This is quite different from the notion of basic dignity that is grounded in persons’ irrefutable moral worth.11 Although a thorough discussion of dignity is beyond the scope of this writing, it is important to note that the Kantian equation of intrinsic dignity with moral autonomy has been somewhat de-contextualized in modern constructs of ethics.12 This has led to a misinterpretation of the concepts of intrinsic dignity and the capacity for autonomous will, and the subsequent confusion in the definition of dignity as being solely inherent upon the ability to make rational choices. In fact, this is not the case, and the historical evidence of disregard and subjugation of human moral character in many ways reflects the abstract nature of this concept. Personal dignity, however, is not abstract, and involves concrete actions beyond the mere capacity for choice. It involves capabilities and interpretations that manifest meaning and are directly related to, and dependent upon the life situation(s) of the individual.13 Such personal dignity is not immutable: it can be diminished, lost, preserved or reclaimed by both circumstance and acts of self and others.
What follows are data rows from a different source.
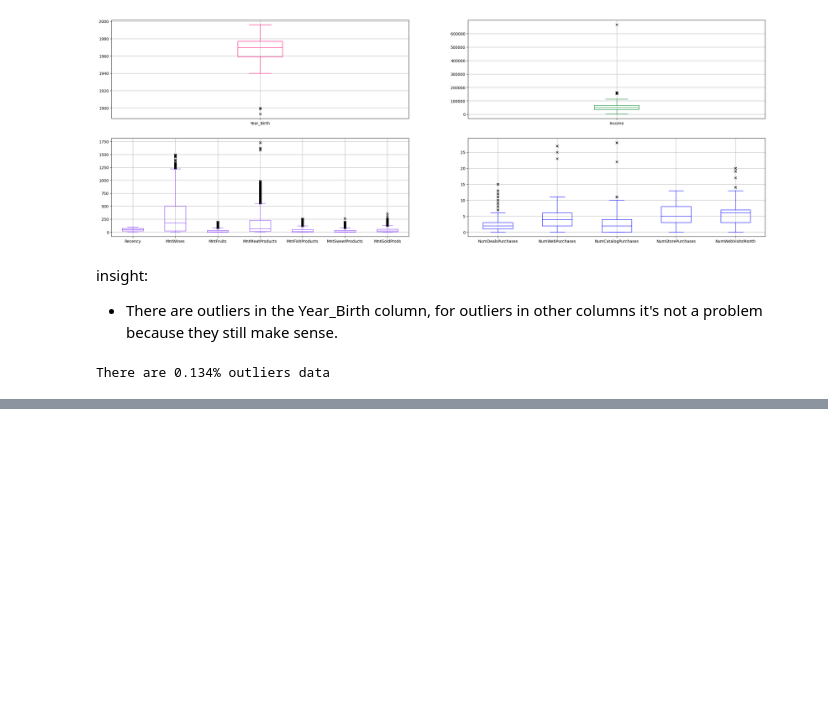
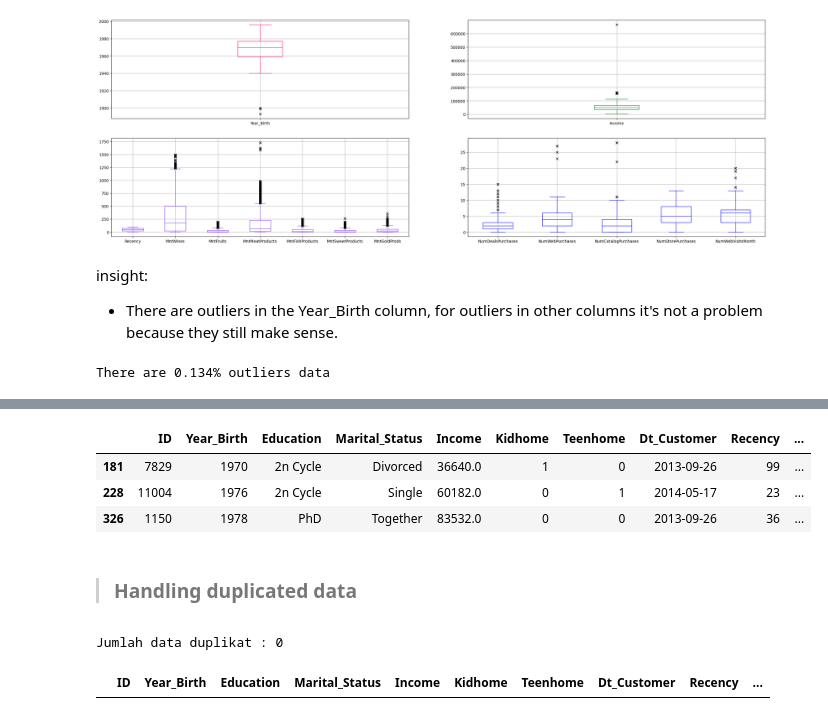
Before and after one commit to fnkhairudin/CapstoneProjectModul2, a Jupyter notebook: notebooks/dataCleaning.ipynb, the cells around one changed output, grey strips where cells are left out. Drawn from its saved outputs; the diff is of its cells as text; code cells hidden in the pictures; blank space fills up the shorter version.

```diff
--- a/notebooks/dataCleaning.ipynb
+++ b/notebooks/dataCleaning.ipynb
@@ -507,0 +504,44 @@ There are 0.134% outliers data
+# %%
+# quantile of Income
+quantile_income = fnc.checkquantiles(df,'Income')
+
+# quantile of Year_Birth
+quantile_year_birth = fnc.checkquantiles(df,'Year_Birth')
+
+# mode of Year_Birth based on its quantile
+mode1 = df.loc[(df['Year_Birth'] >= quantile_year_birth[0]) & (df['Year_Birth'] <= quantile_year_birth[1])]['Year_Birth'].mode()[0] # mode between min - q1
+mode2 = df.loc[(df['Year_Birth'] >= quantile_year_birth[1]) & (df['Year_Birth'] <= quantile_year_birth[2])]['Year_Birth'].mode()[0] # mode between q1 - q2
+mode3 = df.loc[(df['Year_Birth'] >= quantile_year_birth[2]) & (df['Year_Birth'] <= quantile_year_birth[3])]['Year_Birth'].mode()[0] # mode between q2 - q3
+mode4 = df.loc[(df['Year_Birth'] >= quantile_year_birth[3]) & (df['Year_Birth'] <= quantile_year_birth[4])]['Year_Birth'].mode()[0] # mode between q3 - q4
+
+# check where the income outliers are located based on its quantile, then apply year_birth with Year_Birth's mode based on income's quantile
+def new_year_birth(df):
+    if df['Year_Birth'] < lowerbound:
+        if df['Income'] <= quantile_income[1] and df['Income'] >= quantile_income[0]:
+            return mode1
+        elif df['Income'] <= quantile_income[2] and df['Income'] >= quantile_income[1]:
+            return mode2
+        elif df['Income'] <= quantile_income[3] and df['Income'] >= quantile_income[2]:
+            return mode3
+        else:
+            return mode4
+    else:
+        return df['Year_Birth']
+
+df['Year_Birth'] = df.apply(new_year_birth, axis=1)
+# %%
+# ensure year_birth outliers have changed
+df.query("ID == 7829 or ID == 11004 or ID == 1150")
+# %% [output]
+|  | ID | Year_Birth | Education | Marital_Status | Income | Kidhome | Teenhome | Dt_Customer | Recency | ... |
+| 181 | 7829 | 1970 | 2n Cycle | Divorced | 36640.0 | 1 | 0 | 2013-09-26 | 99 | ... |
+| 228 | 11004 | 1976 | 2n Cycle | Single | 60182.0 | 0 | 1 | 2014-05-17 | 23 | ... |
+| 326 | 1150 | 1978 | PhD | Together | 83532.0 | 0 | 0 | 2013-09-26 | 36 | ... |
+# %% [markdown]
+> ### Handling duplicated data
+# %%
+print(f"Jumlah data duplikat : {df[df.duplicated()].shape[0]}")
+df[df.duplicated()]
+# %% [output]
+Jumlah data duplikat : 0
+|  | ID | Year_Birth | Education | Marital_Status | Income | Kidhome | Teenhome | Dt_Customer | Recency | ... |
```
Also changed, not shown: parts of 6 cells of this notebook.
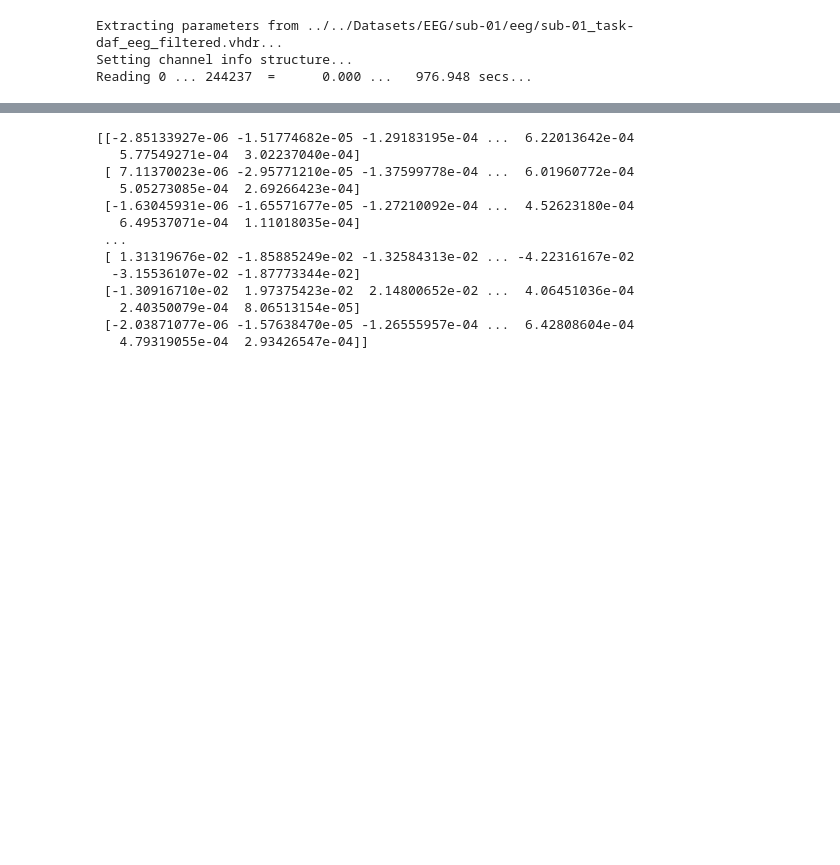
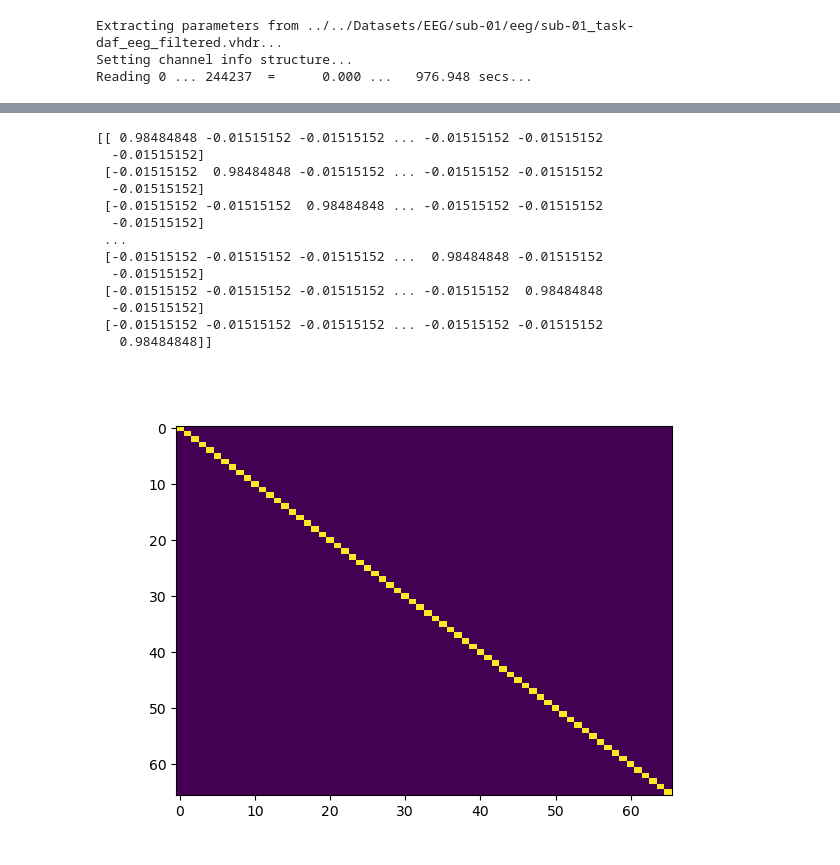
Before and after one commit to mindemory/EEG_MEG_Methods, a Jupyter notebook: MNEPython/Tutorial2_AnswerKey.ipynb, the cells around one changed output, grey strips where cells are left out. Cells and saved outputs as stored; diff of their text form; code cells hidden in the pictures; blank space fills up the shorter version.

```diff
--- a/MNEPython/Tutorial2_AnswerKey.ipynb
+++ b/MNEPython/Tutorial2_AnswerKey.ipynb
@@ -170,50 +209,45 @@ plt.show()
 # %%
-# Re-referencing data to a single channel using matrix multiplication
-# Let's use channel 10 as the reference channel
+# Average Re-referencing via matrix multiplication
+averages_mat = np.ones(n_channels)/n_channels
 
-# Fix this and elaborate on concept of distributitivity and selector matrix by matrix multiplication as well
-
-averages_mat = np.ones(n_channels)/n_channels    ;
-
-reref_data = np.eye(n_channels)@data - averages_mat @ data
-# A * X - B* X
+data_re_ref = (np.eye(n_channels)@data) - (averages_mat @ data)
+# Matrix multiplication is distributive
+# and hence we can do referencing as:
+# A * X - B * X
+# OR
 # (A - B) * X
-reref_data = (np.eye(n_channels)- averages_mat)@data
+data_re_ref = (np.eye(n_channels)- averages_mat)@data
 
 
-print(reref_data)
+MeanMultiplier = np.eye(n_channels) - np.ones((n_channels, n_channels))/n_channels
+print(MeanMultiplier)
+# data_re_ref = np.dot(MeanMultiplier, data)
 
-# ref_channel = 9
-# ReferenceMultiplier = np.eye(n_channels)
-# ReferenceMultiplier[:, ref_channel] = -1
-# ReferenceMultiplier[ref_channel, :] = 0
-# # ReferenceMultiplier[ref_channel, ref_channel] = 1
-# print(ReferenceMultiplier)
-# data_single_ref = (ReferenceMultiplier @ data)
-
-# plt.figure()
-# plt.imshow(ReferenceMultiplier, aspect='auto')
-# plt.show()
-# # # Plot the single re-referenced EEG data
-# # f, axs = plt.subplots(nrows, ncols, figsize=(15, 10))
-# # axs = axs.flatten()
-# # for i in range(n_channels):
+# # Plot the re-referenced EEG data
+# f, axs = plt.subplots(nrows, ncols, figsize=(15, 10))
+# axs = axs.flatten()
+# for i in range(n_channels):
 #     ax = axs.flatten()[i]
-#     ax.plot(data_single_ref[i, :])
+#     ax.plot(data_re_ref[i, :])
 #     ax.set_title(f"Channel {i+1}")
 #     ax.set_xlabel("Time")
 #     ax.set_ylabel("Amplitude")
+
+plt.figure()
+plt.imshow(MeanMultiplier, aspect='auto')
+plt.show()
 # %% [output]
-[[-2.85133927e-06 -1.51774682e-05 -1.29183195e-04 ...  6.22013642e-04
-   5.77549271e-04  3.02237040e-04]
- [ 7.11370023e-06 -2.95771210e-05 -1.37599778e-04 ...  6.01960772e-04
-   5.05273085e-04  2.69266423e-04]
- [-1.63045931e-06 -1.65571677e-05 -1.27210092e-04 ...  4.52623180e-04
-   6.49537071e-04  1.11018035e-04]
+[[ 0.98484848 -0.01515152 -0.01515152 ... -0.01515152 -0.01515152
+  -0.01515152]
+ [-0.01515152  0.98484848 -0.01515152 ... -0.01515152 -0.01515152
+  -0.01515152]
+ [-0.01515152 -0.01515152  0.98484848 ... -0.01515152 -0.01515152
+  -0.01515152]
  ...
- [ 1.31319676e-02 -1.85885249e-02 -1.32584313e-02 ... -4.22316167e-02
-  -3.15536107e-02 -1.87773344e-02]
- [-1.30916710e-02  1.97375423e-02  2.14800652e-02 ...  4.06451036e-04
-   2.40350079e-04  8.06513154e-05]
- [-2.03871077e-06 -1.57638470e-05 -1.26555957e-04 ...  6.42808604e-04
-   4.79319055e-04  2.93426547e-04]]
+ [-0.01515152 -0.01515152 -0.01515152 ...  0.98484848 -0.01515152
+  -0.01515152]
+ [-0.01515152 -0.01515152 -0.01515152 ... -0.01515152  0.98484848
+  -0.01515152]
+ [-0.01515152 -0.01515152 -0.01515152 ... -0.01515152 -0.01515152
+   0.98484848]]
+[figure, added]
```
Also changed, not shown: parts of 17 cells of this notebook, 2 other files.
But these concepts are not mutually exclusive, and each may serve particular ethical claims in healthcare about the inviolability of life, and the importance of life quality in defining the existential experience of an individual.14
The Nature of Pain
“Every pain has distinct … signification, if we will but carefully search for it.”15
Just as a discussion of dignity must address objectively intrinsic—and subjectively evaluative dimensions—any meaningful definition of pain must include both its sensory and emotional domains. These reflect the differential activation of discrete areas of the peripheral and central neuraxis that function singularly, or as a coordinated network, to evoke the physical and cognitive experience of pain.16 In fact, for most, these experiences are subjectively inseparable. The objective neurological event of pain is the subjective experience of pain, and both the neurological bases and existential reality of pain are individually variable. In recent years, the medical community has regarded pain as a symptom, a disease and/or a “vital sign.” While each of these considerations is in some way valid, they are each also limited by the partiality of their scope. To be sure, pain can be a symptom of an underlying insult to neural or non-neural tissues caused by injury or disease. But symptoms are subjective, and are reflective of both a pathophysiological condition, and the meaning(s) that are associated with the symptoms themselves.17